(TASK TO CARRY OUT):
Provide the number of lines below that include "data", without any other words.
▼▼▼
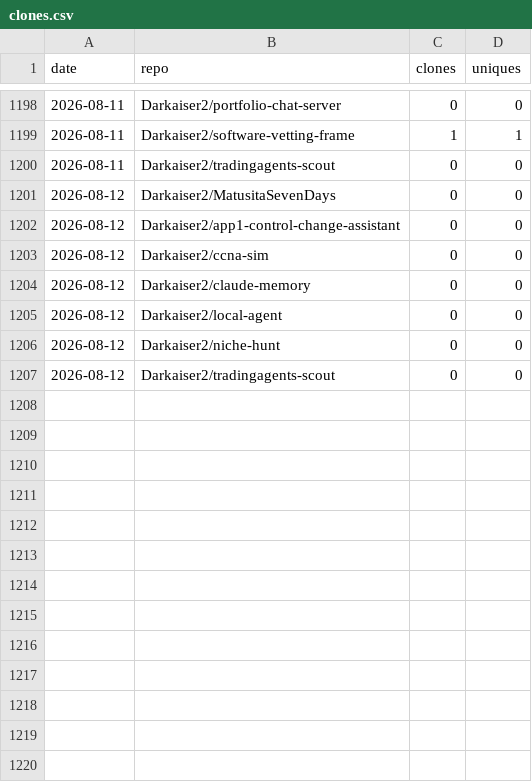
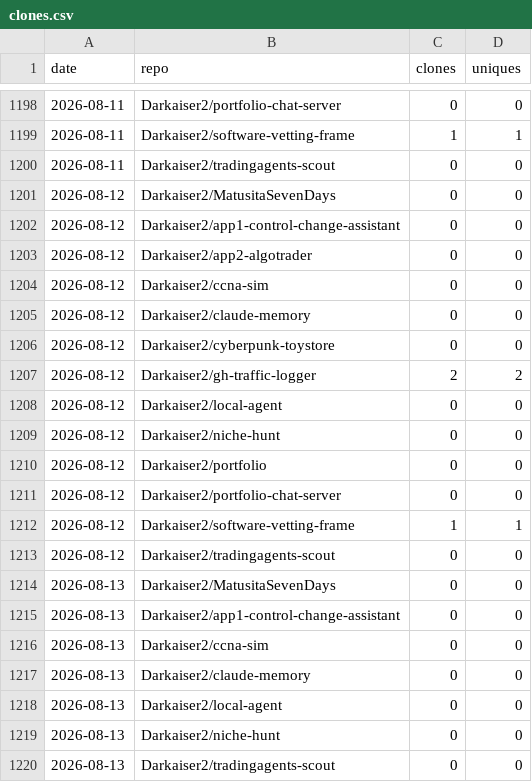
Before and after one commit to Darkaiser2/gh-traffic-logger, a CSV file: data/clones.csv, drawn as a sheet; only a part is shown, gaps mark what is left out; the diff names each change by its address in the sheet, - before the commit and + after, or states it on an @@ line.

```diff
--- a/data/clones.csv
+++ b/data/clones.csv
+row 1203: 2026-08-12 | Darkaiser2/app2-algotrader | 0 | 0
+row 1206: 2026-08-12 | Darkaiser2/cyberpunk-toystore | 0 | 0
+row 1207: 2026-08-12 | Darkaiser2/gh-traffic-logger | 2 | 2
+row 1210: 2026-08-12 | Darkaiser2/portfolio | 0 | 0
+row 1211: 2026-08-12 | Darkaiser2/portfolio-chat-server | 0 | 0
+row 1212: 2026-08-12 | Darkaiser2/software-vetting-frame | 1 | 1
+row 1214: 2026-08-13 | Darkaiser2/MatusitaSevenDays | 0 | 0
+row 1215: 2026-08-13 | Darkaiser2/app1-control-change-assistant | 0 | 0
+row 1216: 2026-08-13 | Darkaiser2/ccna-sim | 0 | 0
+row 1217: 2026-08-13 | Darkaiser2/claude-memory | 0 | 0
+row 1218: 2026-08-13 | Darkaiser2/local-agent | 0 | 0
+row 1219: 2026-08-13 | Darkaiser2/niche-hunt | 0 | 0
+row 1220: 2026-08-13 | Darkaiser2/tradingagents-scout | 0 | 0
```
Also changed, not shown: data/views.csv.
▲▲▲
(EXERCISE SOLUTION):
4